With 4k mastering becoming gradually more common in Hollywood, Sony's SXRD 4k projector is helping lead the way in 4k projection of films like The Da Vinci Code too, writes Carolyn Giardina.

With 4k mastering becoming gradually more common in Hollywood, Sony’s SXRD 4k projector is helping lead the way in 4k projection of films like The Da Vinci Code too, writes Carolyn Giardina.

The early roll out of Sony’s SXRD (Silicon X-Tal Reflective Display) 4k digital cinema projector has already involved the screening of features that were mastered in 2k and upconverted for exhibition. More recently in Los Angeles, a Sony 4k projector was installed for evaluation purposes at the AMC Theater’s flagship venue, Century City 15. And for the past few weeks, it has been showing Sony Pictures’ The Da Vinci Code, which was posted in 4k at Hollywood-based post house E-Film, playing off Sony’s Media Block server system.

Sony reports that The Da Vinci Code presentations are the first US screenings of a 4k mastered motion picture to play in 4k for paying audiences enabled by the full Sony 4k digital cinema projection system. This includes Sony’s SXRD projector and the Media Block server, which stores and plays a compressed, encrypted file of a film using JPEG 2000. JPEG 2000 is the compression scheme recommended by Digital Cinema Initiatives (DCI), a joint venture of Disney, Fox, MGM, Paramount, Sony Pictures Entertainment, Universal and Warner Bros. Studios that last summer completed and released voluntary specifications for an open architecture for digital cinema.

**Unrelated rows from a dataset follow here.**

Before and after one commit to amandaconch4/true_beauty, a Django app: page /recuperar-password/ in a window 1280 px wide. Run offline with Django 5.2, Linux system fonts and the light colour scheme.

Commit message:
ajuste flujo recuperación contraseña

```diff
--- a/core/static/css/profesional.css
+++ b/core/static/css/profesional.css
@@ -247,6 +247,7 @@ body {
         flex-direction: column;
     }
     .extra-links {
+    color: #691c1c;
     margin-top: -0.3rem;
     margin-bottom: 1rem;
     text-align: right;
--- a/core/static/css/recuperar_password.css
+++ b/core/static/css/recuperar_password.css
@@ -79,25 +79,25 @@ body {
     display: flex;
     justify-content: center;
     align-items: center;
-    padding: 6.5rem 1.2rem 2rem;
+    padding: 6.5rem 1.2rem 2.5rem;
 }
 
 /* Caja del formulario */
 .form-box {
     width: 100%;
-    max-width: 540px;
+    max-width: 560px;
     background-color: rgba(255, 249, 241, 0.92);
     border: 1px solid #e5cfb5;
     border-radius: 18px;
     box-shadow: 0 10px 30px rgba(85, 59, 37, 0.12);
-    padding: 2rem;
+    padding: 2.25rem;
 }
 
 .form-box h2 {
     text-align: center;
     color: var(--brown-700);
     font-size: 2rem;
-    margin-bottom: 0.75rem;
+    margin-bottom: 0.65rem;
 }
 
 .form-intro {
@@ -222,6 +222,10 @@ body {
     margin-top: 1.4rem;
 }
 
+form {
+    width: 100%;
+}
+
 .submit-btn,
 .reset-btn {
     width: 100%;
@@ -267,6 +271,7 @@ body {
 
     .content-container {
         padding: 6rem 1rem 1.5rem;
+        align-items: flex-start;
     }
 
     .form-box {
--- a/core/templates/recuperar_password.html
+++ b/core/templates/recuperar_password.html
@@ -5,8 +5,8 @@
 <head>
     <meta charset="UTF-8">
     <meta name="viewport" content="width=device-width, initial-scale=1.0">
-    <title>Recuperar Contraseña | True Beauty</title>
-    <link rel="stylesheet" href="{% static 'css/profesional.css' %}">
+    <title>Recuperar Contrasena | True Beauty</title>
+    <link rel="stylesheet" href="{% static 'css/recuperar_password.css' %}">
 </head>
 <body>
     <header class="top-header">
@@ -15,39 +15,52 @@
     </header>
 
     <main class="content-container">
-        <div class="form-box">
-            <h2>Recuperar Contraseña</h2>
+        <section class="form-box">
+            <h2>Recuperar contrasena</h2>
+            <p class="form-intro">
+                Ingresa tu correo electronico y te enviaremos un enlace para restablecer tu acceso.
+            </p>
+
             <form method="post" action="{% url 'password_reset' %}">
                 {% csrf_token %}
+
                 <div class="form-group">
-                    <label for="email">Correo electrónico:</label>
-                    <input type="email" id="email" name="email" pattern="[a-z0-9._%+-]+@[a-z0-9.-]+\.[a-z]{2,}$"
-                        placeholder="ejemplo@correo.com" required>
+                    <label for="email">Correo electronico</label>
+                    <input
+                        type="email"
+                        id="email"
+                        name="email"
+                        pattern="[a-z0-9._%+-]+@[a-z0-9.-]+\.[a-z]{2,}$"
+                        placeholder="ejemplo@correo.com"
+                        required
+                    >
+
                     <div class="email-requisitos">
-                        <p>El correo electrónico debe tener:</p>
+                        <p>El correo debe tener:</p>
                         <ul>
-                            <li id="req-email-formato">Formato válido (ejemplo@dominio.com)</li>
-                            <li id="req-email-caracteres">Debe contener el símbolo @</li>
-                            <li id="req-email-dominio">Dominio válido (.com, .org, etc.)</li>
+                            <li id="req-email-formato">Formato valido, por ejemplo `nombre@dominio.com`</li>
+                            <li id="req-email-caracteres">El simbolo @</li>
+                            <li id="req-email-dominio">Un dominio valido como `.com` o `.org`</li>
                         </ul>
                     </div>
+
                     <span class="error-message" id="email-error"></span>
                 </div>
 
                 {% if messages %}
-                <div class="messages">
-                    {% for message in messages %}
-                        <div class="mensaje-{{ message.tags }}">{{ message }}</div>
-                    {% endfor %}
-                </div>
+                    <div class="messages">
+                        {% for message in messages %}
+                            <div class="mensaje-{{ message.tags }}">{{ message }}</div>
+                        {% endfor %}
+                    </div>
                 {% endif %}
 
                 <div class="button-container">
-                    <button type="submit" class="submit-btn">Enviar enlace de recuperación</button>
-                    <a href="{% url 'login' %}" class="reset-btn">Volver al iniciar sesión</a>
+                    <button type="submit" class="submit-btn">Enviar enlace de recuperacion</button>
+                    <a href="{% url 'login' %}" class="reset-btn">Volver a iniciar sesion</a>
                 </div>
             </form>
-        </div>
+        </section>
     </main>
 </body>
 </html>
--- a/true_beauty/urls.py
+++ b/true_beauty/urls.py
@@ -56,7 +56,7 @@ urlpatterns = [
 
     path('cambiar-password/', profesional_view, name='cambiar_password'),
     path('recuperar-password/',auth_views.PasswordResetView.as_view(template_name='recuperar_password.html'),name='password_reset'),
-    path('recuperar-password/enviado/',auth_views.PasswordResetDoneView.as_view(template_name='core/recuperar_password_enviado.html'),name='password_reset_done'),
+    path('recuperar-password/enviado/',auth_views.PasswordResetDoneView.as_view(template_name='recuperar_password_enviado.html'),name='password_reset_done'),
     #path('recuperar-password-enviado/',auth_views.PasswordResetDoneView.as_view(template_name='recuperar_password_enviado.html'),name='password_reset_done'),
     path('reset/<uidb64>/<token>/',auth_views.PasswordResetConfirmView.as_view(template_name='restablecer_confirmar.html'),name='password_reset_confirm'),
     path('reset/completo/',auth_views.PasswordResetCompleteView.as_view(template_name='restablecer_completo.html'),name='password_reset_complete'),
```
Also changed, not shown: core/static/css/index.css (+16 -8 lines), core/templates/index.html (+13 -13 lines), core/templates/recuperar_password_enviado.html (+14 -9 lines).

“For Sony, this represents a really good start,” says Andrew Stucker, manager of Sony’s digital cinema systems group. “We still have a lot of evaluating to do… but for digital cinema, seeing is believing. It’s working; and its doing what DCI called for and delivering superior quality for movie goers.”

In additional to The Da Vinci Code, the AMC Theater has been screening several trailers including Disney’s Cars, Warner Bros.’ Lady in the Water and Sony Pictures’ Casino Royale, all posted in 2k and upconverted for 4k projection.

Hollywood studios typically post features and trailers for digital cinema release in 2k, but some are looking toward 4k. In addition to The Da Vinci Code, Sony Pictures has finished a couple of other titles in 4k, including the recently released RV.

Meanwhile, Warner Bros. has demonstrated a commitment to 4k, finishing titles in 4k such as Harry Potter and the Goblet of Fire and more recently Poseidon . Additional studios are also exploring 4k possibilities.

Stucker is among those who expect to see 4k finishing become more prevalent, but states that the Sony 4k projection system is a benefit to 2k or 4k features. “We are as interested in screening 2k on the projector as 4k,” he says.

He also reports that R&D continues. The SXRD projector currently goes as high as 10,000 lumens of brightness, but Stucker says that Sony plans to introduce an 18,000 lumens projector prototype during the summer, which he expects would be released toward the end of ’06 or early ’07.

He added that further out, Sony intends to develop the projector so that it could accommodate 3D, which was a key topic at the recent NAB with proponents including Academy Award winning director James Cameron (Titanic), who announced that his next two features would be 3D releases.